- landfill prohibition - The banning of a certain material or product type from disposal to landfills. Occurs occasionally, for example, where a preferable waste management option is available.
- landfill (dump or tip and historically as a midden) - a site for the disposal of waste materials by burial and is the oldest form of waste treatment.
- land use planning - a branch of public policy which encompasses various disciplines which seek to order and regulate the use of land in an efficient and ethical way.
- leaching – the movement of chemical in the upper layers of soil into lower layers or into groundwater by being dissolved in water.
- lithosphere - the solid outermost shell of a rocky planet.
considered ideal for gardening and agricultural uses.
- leachate (waste) - the mixture of water and dissolved solids (possibly toxic) that accumulates as water passes through waste and collects at the bottom of a landfill site.
- leaf area index (LAI) – the ratio of photosynthetic leaf area to ground area covered (optimal for photosynthesis = 3-5). LAI is often optimised by shifts in leaf angle, a form of solar tracking.
- 'level (scale, context or framework) – a context, frame of reference or degree of organisation within an integrated system.
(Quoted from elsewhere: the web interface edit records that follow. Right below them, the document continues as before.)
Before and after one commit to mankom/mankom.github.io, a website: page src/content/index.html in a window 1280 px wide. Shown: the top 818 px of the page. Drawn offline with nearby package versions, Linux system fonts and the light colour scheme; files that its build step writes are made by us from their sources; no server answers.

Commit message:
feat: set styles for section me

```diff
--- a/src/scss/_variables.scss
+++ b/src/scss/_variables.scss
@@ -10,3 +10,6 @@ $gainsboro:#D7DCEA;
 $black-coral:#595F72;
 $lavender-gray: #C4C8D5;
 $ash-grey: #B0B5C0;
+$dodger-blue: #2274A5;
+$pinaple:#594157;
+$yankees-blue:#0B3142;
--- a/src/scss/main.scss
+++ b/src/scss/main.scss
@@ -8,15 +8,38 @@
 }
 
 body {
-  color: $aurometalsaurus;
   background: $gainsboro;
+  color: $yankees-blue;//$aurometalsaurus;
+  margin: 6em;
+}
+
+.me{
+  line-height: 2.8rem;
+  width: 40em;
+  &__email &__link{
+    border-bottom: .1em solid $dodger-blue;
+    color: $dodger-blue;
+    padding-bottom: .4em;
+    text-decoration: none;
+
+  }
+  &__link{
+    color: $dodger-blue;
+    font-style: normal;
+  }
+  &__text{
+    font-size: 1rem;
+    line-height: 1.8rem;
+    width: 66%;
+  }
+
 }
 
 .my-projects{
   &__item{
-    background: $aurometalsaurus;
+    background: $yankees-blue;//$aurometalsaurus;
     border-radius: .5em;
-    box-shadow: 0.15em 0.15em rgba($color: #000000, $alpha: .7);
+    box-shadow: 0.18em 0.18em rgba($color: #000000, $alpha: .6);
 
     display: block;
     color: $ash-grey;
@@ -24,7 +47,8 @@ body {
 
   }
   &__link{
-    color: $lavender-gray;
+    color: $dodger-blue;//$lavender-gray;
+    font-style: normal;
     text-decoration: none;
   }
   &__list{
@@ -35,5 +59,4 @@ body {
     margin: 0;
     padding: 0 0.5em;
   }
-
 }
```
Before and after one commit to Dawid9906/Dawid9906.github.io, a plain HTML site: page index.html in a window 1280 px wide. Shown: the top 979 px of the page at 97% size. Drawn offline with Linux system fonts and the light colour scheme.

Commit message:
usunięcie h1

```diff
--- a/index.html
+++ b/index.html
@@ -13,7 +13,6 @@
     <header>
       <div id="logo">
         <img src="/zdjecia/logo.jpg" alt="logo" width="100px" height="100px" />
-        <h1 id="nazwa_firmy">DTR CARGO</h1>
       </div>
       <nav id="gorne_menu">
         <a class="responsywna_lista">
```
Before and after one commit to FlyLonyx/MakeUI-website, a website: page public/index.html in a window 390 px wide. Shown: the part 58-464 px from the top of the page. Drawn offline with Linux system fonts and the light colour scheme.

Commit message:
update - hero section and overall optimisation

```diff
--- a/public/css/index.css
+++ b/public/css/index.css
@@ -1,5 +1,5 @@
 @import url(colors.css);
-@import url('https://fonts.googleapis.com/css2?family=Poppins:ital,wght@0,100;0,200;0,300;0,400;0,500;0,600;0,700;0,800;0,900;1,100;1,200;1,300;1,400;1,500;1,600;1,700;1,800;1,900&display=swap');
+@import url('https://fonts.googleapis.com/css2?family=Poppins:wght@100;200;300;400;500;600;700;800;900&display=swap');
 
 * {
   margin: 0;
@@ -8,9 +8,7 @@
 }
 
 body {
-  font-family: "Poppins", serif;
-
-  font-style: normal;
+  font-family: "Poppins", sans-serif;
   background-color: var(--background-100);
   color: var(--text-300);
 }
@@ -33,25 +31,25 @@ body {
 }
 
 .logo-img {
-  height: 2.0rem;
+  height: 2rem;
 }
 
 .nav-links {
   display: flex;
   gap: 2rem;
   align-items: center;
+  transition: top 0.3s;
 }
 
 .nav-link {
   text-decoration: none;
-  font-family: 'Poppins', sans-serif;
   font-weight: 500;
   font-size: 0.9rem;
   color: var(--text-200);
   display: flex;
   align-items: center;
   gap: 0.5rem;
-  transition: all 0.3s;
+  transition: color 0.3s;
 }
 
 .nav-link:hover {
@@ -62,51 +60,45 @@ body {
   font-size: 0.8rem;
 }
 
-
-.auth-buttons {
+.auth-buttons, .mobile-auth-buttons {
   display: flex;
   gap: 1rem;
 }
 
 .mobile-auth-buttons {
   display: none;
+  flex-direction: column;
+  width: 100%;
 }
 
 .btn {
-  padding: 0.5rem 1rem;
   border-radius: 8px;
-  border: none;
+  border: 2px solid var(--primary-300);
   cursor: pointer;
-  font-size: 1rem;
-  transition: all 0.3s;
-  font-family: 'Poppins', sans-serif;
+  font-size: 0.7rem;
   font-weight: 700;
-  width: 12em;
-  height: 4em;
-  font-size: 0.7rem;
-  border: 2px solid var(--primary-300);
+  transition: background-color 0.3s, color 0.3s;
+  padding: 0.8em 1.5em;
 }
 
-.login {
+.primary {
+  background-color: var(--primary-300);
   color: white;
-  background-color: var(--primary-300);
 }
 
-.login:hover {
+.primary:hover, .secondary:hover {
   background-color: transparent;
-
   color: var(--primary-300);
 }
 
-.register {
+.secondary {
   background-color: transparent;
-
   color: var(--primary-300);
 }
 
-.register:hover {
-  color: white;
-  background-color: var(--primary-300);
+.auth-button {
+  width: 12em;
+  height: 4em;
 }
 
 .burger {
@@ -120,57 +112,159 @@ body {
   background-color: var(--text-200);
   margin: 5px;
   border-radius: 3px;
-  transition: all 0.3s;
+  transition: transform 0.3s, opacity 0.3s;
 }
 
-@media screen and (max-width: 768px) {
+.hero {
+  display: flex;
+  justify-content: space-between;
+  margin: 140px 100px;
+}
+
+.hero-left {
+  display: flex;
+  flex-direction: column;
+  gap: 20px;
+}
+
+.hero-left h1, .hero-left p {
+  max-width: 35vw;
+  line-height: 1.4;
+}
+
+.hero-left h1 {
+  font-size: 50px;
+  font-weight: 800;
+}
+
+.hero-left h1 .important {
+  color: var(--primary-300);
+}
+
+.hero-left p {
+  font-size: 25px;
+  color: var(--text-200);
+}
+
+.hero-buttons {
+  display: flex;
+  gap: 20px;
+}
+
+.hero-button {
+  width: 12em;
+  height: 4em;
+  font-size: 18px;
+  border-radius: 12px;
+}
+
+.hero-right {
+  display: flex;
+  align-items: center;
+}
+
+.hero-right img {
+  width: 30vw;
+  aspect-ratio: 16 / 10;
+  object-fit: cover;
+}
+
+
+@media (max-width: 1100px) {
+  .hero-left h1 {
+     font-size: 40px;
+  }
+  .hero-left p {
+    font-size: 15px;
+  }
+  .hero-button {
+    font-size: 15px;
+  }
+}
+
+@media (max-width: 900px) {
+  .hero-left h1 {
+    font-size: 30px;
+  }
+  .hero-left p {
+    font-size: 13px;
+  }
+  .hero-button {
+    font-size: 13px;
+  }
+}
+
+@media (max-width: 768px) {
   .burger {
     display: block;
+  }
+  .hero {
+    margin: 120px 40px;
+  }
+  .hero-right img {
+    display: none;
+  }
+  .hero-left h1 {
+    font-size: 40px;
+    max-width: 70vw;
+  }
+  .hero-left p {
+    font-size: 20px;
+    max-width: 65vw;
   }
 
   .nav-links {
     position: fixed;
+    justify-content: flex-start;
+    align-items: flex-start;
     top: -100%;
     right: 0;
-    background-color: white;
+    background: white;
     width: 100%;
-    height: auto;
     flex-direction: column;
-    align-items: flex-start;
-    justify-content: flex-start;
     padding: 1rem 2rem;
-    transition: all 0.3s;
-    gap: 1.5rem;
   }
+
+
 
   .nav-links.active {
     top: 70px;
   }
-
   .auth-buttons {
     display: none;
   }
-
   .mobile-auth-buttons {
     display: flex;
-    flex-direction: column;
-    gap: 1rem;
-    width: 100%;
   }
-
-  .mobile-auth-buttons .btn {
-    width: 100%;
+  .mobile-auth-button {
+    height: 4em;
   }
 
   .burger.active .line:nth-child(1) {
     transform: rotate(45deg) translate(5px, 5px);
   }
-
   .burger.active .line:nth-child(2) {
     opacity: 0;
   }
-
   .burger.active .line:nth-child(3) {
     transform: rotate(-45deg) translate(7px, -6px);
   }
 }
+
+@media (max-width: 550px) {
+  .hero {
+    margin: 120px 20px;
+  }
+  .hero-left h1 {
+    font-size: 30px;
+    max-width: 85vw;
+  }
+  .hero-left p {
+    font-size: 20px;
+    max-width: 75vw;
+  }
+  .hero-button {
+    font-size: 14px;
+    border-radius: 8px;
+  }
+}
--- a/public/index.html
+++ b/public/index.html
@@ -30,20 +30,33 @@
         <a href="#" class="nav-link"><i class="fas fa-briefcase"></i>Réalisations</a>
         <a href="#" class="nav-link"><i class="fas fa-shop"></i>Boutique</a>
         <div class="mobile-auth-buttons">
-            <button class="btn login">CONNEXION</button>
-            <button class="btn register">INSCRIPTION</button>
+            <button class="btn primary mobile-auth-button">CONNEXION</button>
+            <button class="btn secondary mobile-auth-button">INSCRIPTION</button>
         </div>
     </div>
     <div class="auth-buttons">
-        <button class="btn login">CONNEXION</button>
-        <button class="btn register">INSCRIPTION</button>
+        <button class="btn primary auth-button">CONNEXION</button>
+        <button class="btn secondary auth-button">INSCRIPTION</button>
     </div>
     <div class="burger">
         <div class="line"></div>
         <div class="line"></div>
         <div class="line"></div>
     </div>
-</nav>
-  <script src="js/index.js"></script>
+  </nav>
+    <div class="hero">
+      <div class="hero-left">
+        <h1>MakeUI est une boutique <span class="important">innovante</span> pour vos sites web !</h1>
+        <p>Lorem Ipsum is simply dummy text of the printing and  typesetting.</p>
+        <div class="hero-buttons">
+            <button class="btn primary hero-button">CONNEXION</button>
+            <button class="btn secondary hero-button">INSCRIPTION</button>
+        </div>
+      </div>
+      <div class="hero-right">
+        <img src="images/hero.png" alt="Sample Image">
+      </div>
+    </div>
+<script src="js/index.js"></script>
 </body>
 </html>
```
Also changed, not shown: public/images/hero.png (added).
A level may or may not be spatially delimited.
- life cycle (of a product) - All stages of a product's development, from raw materials, manufacturing through to consumption and ultimate disposal.
- Life Cycle Analysis (LCA) - an objective process to evaluate the environmental impacts associated with a product, process, or activity. A means of identifying resource use and waste released to the environment, and to assess management options.
- life support systems - according to the World Conservation Union (IUCN), the biophysical processes "that sustain the productivity, adaptability and capacity for renewal of lands, waters, and / or the biosphere as a whole."
- lilacwater – recycled water that is unsuitable for drinking.
- linear low-density polyethylene - a member of the polyolefin family of plastics. It is a strong and flexible plastic and usually used in film for packaging, bags and for industrial products such as pressure pipe.
- linear metabolism - direct conversion of resources into wastes that are often sent directly to landfill
- loam - a soil composed of sand, silt, and clay in relatively even concentration (about 40-40-20% concentration respectively), *locally existing capacity - the total ecological production that is found within a country's territories. It is usually expressed in hectares based on world average productivity.
- low-density polyethylene - A member of the polyolefin family of plastics. It is a flexible material and usually used as film for packaging or as bags.
- low entropy energy - to high-quality energy, or energy that is concentrated and available. Electricity is considered the energy carrier with the lowest entropy (i.e. highest quality) as it can be transformed into mechanical energy at efficiency rates well above 90%. In contrast, fossil fuel chemical energy can only be converted into mechanical energy at a typical efficiency rate of 25% (cars) to 50 percent (modern power plants). The chemical energy of biomass is of lower quality.